This is the story of three real women—one in her late 70s, one in her early 60s, and one in her late 50s—who have either achieved fame, given up fame
or are on an endless quest for it.
I recently met the woman in her late 70s, whose name is known to most of us over fifty. I’m not going to reveal her identity, however, because what I’m going to say probably wouldn’t delight her. Besides, her identity is less important than what she symbolizes.
This woman has enjoyed a great deal of professional and personal success throughout much of her adult life. I guess you could have even called her a “celebrity” from the 70s through the 90s. But while she has continued to do her craft, and has a great deal to offer others, her “star” doesn’t shine nearly as brightly as it once did.

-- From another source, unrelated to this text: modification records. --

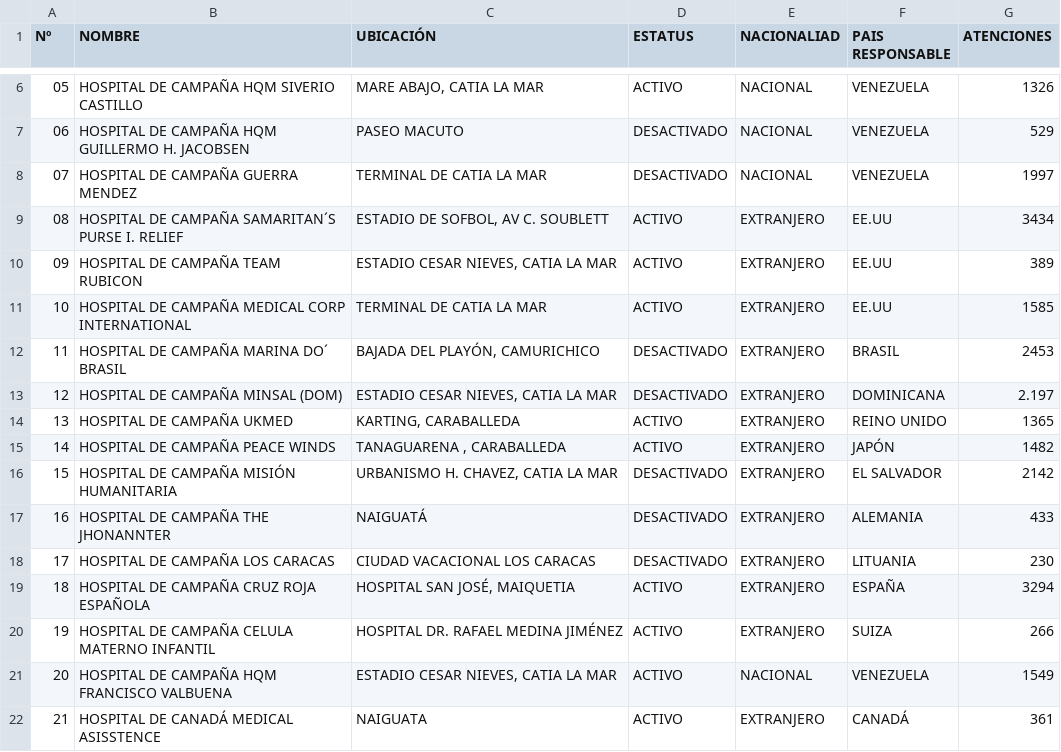
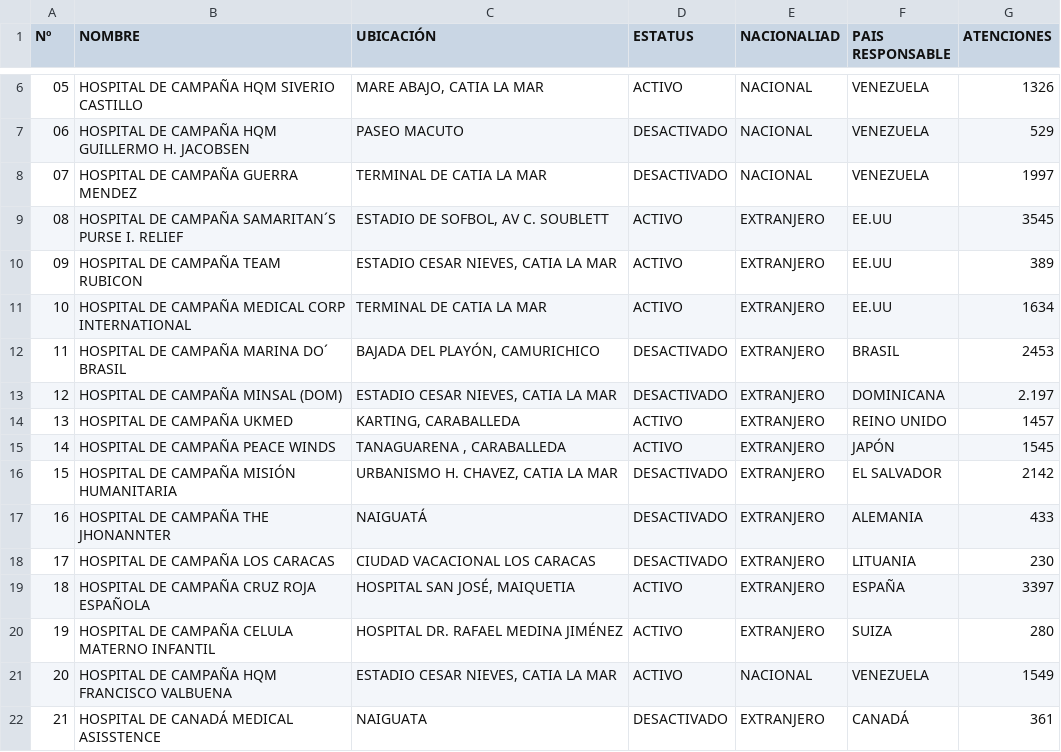
Before and after one commit to s2vivasjimmy-lgtm/mi_sistema, a CSV file: hospitales_de_campaña.csv, drawn as a sheet; only a part is shown, gaps mark what is left out.

Commit message:
Actualización datos Puesto Comando

```diff
--- a/hospitales_de_campaña.csv
+++ b/hospitales_de_campaña.csv
@@ -8,9 +8,9 @@ Nº,NOMBRE,UBICACIÓN,ESTATUS,NACIONALIAD,PAIS RESPONSABLE,ATENCIONES
 07,HOSPITAL DE CAMPAÑA GUERRA MENDEZ,TERMINAL DE CATIA LA MAR,DESACTIVADO,NACIONAL,VENEZUELA,1997
-08,HOSPITAL DE CAMPAÑA SAMARITAN´S PURSE I. RELIEF,"ESTADIO DE SOFBOL, AV C. SOUBLETT",ACTIVO,EXTRANJERO,EE.UU,3434
+08,HOSPITAL DE CAMPAÑA SAMARITAN´S PURSE I. RELIEF,"ESTADIO DE SOFBOL, AV C. SOUBLETT",ACTIVO,EXTRANJERO,EE.UU,3545
 09,HOSPITAL DE CAMPAÑA TEAM RUBICON,"ESTADIO CESAR NIEVES, CATIA LA MAR",ACTIVO,EXTRANJERO,EE.UU,389
-10,HOSPITAL DE CAMPAÑA MEDICAL CORP INTERNATIONAL,TERMINAL DE CATIA LA MAR,ACTIVO,EXTRANJERO,EE.UU,1585
+10,HOSPITAL DE CAMPAÑA MEDICAL CORP INTERNATIONAL,TERMINAL DE CATIA LA MAR,ACTIVO,EXTRANJERO,EE.UU,1634
 11,HOSPITAL DE CAMPAÑA MARINA DO´ BRASIL,"BAJADA DEL PLAYÓN, CAMURICHICO",DESACTIVADO,EXTRANJERO,BRASIL,2453
 12,HOSPITAL DE CAMPAÑA MINSAL (DOM),"ESTADIO CESAR NIEVES, CATIA LA MAR",DESACTIVADO,EXTRANJERO,DOMINICANA,2.197
-13,HOSPITAL DE CAMPAÑA UKMED,"KARTING, CARABALLEDA",ACTIVO,EXTRANJERO,REINO UNIDO,1365
-14,HOSPITAL DE CAMPAÑA PEACE WINDS,"TANAGUARENA , CARABALLEDA",ACTIVO,EXTRANJERO,JAPÓN,1482
+13,HOSPITAL DE CAMPAÑA UKMED,"KARTING, CARABALLEDA",ACTIVO,EXTRANJERO,REINO UNIDO,1457
+14,HOSPITAL DE CAMPAÑA PEACE WINDS,"TANAGUARENA , CARABALLEDA",ACTIVO,EXTRANJERO,JAPÓN,1545
 15,HOSPITAL DE CAMPAÑA MISIÓN HUMANITARIA,"URBANISMO H. CHAVEZ, CATIA LA MAR",DESACTIVADO,EXTRANJERO,EL SALVADOR,2142
@@ -18,5 +18,5 @@ Nº,NOMBRE,UBICACIÓN,ESTATUS,NACIONALIAD,PAIS RESPONSABLE,ATENCIONES
 17,HOSPITAL DE CAMPAÑA LOS CARACAS,CIUDAD VACACIONAL LOS CARACAS,DESACTIVADO,EXTRANJERO,LITUANIA,230
-18,HOSPITAL DE CAMPAÑA CRUZ ROJA ESPAÑOLA,"HOSPITAL SAN JOSÉ,  MAIQUETIA",ACTIVO,EXTRANJERO,ESPAÑA,3294
-19,HOSPITAL DE CAMPAÑA CELULA MATERNO INFANTIL,HOSPITAL DR. RAFAEL MEDINA JIMÉNEZ,ACTIVO,EXTRANJERO,SUIZA,266
+18,HOSPITAL DE CAMPAÑA CRUZ ROJA ESPAÑOLA,"HOSPITAL SAN JOSÉ,  MAIQUETIA",ACTIVO,EXTRANJERO,ESPAÑA,3397
+19,HOSPITAL DE CAMPAÑA CELULA MATERNO INFANTIL,HOSPITAL DR. RAFAEL MEDINA JIMÉNEZ,ACTIVO,EXTRANJERO,SUIZA,280
 20,HOSPITAL DE CAMPAÑA HQM FRANCISCO VALBUENA,"ESTADIO CESAR NIEVES, CATIA LA MAR",ACTIVO,NACIONAL,VENEZUELA,1549
-21,HOSPITAL DE CANADÁ MEDICAL ASISSTENCE,NAIGUATA,ACTIVO,EXTRANJERO,CANADÁ,361
+21,HOSPITAL DE CANADÁ MEDICAL ASISSTENCE,NAIGUATA,DESACTIVADO,EXTRANJERO,CANADÁ,361
```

This is not because she’s any less talented now, but simply because the “world” in which she once circulated no longer exists. For one, the media that helped her attain fame—namely newspapers and magazines—don’t have the clout they once did. So even if she’s quoted and her photo appears in the New York Times this morning, no one much cares or thinks about it by noon. Second, she hasn’t created a powerful presence for herself on the Internet. She’s trying, but she lacks the digital marketing savvy she needs. No matter how successful she is at attracting real live audiences when she lectures, in person, that doesn’t translate to a great number of fans on her website or Facebook page.

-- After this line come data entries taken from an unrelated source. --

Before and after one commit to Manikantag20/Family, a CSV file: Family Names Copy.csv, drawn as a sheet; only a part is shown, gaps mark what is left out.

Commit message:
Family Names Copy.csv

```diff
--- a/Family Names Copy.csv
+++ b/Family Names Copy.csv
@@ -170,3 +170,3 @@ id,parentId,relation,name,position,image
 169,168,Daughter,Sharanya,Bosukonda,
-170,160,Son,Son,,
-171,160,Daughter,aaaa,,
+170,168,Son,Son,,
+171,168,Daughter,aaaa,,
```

Now, here’s the rub: This woman yearns for the good old days, when she would draw a crowd around her by just walking into a party, and the next morning her name would appear in all the papers, which only fueled her celebrity status. While chatting about the present, I sensed that her mind was focused far away from our conversation. Oh, she’s darn astute, I assure you, but seemed most “present” when she talked about the past. Part of the reason, I suppose, is that she lost her husband a number of years ago, a man with whom she enjoyed great happiness, both personally and professionally.